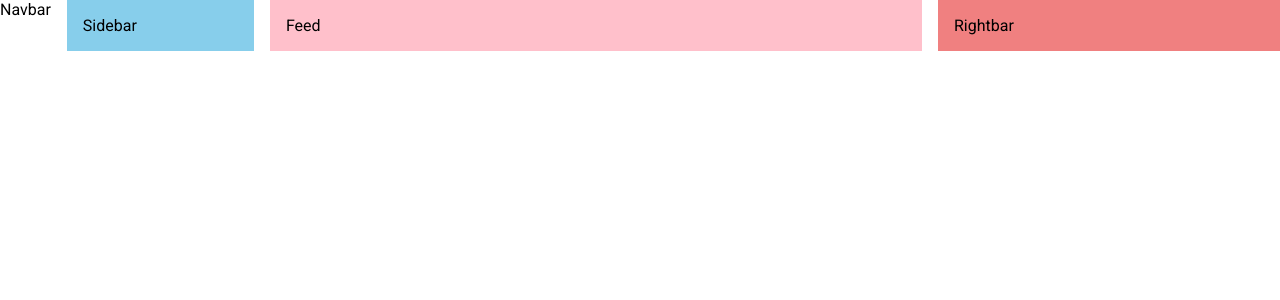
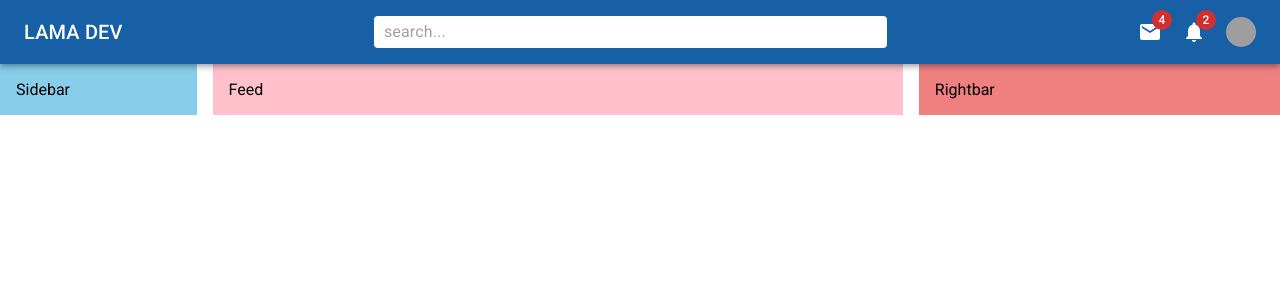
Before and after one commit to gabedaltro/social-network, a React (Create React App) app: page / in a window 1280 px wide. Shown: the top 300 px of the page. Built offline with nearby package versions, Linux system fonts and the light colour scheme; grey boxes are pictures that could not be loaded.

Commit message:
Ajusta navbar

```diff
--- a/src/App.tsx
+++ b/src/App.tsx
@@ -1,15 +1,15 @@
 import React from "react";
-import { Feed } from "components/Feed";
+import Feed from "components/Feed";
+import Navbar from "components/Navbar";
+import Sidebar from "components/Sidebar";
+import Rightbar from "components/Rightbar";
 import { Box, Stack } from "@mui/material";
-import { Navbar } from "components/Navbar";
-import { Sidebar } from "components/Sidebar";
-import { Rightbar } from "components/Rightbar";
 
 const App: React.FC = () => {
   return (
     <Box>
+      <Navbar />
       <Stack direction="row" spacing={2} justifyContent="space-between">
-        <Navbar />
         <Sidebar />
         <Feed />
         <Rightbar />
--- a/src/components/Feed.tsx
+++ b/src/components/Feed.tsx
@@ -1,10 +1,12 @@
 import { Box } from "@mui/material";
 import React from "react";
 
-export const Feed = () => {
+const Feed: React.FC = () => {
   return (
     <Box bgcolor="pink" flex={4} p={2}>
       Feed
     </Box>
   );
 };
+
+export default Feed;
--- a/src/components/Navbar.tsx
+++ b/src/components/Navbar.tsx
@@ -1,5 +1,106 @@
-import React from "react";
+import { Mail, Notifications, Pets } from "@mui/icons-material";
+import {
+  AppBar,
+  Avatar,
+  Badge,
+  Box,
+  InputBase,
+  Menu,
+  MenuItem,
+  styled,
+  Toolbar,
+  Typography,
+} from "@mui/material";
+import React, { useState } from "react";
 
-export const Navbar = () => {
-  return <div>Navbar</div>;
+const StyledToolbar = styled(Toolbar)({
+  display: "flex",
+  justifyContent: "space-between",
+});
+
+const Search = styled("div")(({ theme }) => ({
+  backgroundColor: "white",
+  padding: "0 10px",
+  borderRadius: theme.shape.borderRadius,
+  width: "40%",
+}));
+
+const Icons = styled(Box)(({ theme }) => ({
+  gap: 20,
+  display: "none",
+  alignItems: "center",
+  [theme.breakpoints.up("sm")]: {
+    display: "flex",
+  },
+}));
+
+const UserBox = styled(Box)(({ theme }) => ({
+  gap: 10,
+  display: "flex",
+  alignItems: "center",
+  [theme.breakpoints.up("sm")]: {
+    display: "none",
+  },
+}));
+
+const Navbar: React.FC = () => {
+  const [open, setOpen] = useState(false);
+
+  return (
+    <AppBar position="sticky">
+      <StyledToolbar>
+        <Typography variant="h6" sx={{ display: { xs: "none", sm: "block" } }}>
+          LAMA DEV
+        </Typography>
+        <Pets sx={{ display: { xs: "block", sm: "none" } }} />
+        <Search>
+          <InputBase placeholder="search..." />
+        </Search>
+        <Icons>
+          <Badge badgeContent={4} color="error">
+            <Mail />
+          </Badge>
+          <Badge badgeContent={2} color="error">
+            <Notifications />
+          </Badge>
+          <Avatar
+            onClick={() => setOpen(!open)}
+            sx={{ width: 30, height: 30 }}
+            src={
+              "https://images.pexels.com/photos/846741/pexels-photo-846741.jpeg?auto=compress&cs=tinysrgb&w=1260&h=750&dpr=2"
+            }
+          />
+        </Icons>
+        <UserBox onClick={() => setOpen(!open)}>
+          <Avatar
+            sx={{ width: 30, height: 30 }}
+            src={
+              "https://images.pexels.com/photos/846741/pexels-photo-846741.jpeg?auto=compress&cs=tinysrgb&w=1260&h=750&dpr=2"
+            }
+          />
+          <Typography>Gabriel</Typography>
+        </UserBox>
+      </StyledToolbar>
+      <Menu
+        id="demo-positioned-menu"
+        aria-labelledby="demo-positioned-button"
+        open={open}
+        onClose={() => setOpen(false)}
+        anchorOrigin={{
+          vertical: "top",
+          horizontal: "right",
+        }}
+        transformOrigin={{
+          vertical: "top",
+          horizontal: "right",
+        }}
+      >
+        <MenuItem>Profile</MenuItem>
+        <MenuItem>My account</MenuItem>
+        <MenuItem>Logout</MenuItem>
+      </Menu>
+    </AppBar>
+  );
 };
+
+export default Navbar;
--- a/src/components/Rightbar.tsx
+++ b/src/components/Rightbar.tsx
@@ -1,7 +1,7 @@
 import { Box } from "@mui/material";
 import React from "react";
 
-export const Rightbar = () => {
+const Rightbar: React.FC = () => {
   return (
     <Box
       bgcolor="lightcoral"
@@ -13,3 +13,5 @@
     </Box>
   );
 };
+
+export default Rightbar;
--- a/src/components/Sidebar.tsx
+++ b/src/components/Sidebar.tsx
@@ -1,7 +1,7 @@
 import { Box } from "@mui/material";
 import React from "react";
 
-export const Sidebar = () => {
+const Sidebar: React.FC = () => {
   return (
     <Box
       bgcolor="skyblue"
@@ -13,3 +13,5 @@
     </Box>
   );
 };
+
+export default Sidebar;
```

====

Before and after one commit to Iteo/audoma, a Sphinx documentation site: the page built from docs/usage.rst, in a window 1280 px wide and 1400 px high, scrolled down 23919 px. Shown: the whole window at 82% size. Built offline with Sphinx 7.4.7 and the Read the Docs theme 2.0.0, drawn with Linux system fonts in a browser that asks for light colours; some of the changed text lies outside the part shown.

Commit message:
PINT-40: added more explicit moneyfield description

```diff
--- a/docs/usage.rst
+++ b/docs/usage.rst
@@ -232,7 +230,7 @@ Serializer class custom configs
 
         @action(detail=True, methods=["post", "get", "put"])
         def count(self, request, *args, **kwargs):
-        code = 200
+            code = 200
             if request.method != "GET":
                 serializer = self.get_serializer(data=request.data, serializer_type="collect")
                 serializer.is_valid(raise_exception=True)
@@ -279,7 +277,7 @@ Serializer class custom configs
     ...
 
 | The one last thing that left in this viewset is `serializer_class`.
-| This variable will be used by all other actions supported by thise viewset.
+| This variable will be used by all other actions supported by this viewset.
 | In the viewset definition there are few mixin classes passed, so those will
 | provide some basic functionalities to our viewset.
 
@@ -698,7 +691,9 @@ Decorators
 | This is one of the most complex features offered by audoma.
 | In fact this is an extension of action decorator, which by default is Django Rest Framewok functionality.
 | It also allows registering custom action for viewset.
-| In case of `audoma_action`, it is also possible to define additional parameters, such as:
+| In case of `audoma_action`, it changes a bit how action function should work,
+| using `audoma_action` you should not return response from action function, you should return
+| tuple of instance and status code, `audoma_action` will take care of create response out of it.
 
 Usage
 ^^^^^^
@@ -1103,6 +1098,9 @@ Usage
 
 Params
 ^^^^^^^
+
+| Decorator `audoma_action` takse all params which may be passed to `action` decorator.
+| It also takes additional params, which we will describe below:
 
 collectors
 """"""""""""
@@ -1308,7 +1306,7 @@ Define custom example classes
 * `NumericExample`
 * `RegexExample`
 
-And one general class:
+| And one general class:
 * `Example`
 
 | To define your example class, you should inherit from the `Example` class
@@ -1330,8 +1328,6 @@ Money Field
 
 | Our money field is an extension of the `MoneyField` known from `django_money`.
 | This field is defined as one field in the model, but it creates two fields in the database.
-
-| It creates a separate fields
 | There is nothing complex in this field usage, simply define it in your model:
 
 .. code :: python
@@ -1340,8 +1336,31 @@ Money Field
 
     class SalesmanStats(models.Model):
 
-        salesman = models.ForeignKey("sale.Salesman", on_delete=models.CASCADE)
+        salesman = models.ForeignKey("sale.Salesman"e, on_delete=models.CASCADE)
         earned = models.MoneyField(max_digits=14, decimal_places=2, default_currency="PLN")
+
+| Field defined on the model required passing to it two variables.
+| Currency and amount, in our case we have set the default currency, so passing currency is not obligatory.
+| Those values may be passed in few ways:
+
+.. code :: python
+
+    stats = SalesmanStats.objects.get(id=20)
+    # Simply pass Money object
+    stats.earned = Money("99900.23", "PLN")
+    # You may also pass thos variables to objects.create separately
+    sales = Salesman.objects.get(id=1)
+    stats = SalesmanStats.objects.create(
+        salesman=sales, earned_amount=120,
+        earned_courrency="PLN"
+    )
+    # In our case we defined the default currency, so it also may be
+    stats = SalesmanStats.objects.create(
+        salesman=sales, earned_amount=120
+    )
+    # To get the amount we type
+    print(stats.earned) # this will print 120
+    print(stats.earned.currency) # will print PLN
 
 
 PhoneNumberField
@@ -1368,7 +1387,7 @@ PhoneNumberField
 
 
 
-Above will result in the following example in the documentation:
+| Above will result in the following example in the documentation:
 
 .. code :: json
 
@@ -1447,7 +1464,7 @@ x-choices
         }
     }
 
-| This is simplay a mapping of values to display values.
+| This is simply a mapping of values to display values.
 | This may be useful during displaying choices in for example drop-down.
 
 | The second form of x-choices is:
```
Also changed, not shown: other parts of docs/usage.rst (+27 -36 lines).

====

▶ **Aim of the task**
Your answer should be every line above that contains the word "objects".

▶ **Your response**
+    stats = SalesmanStats.objects.get(id=20)
+    # You may also pass thos variables to objects.create separately
+    sales = Salesman.objects.get(id=1)
+    stats = SalesmanStats.objects.create(
+    stats = SalesmanStats.objects.create(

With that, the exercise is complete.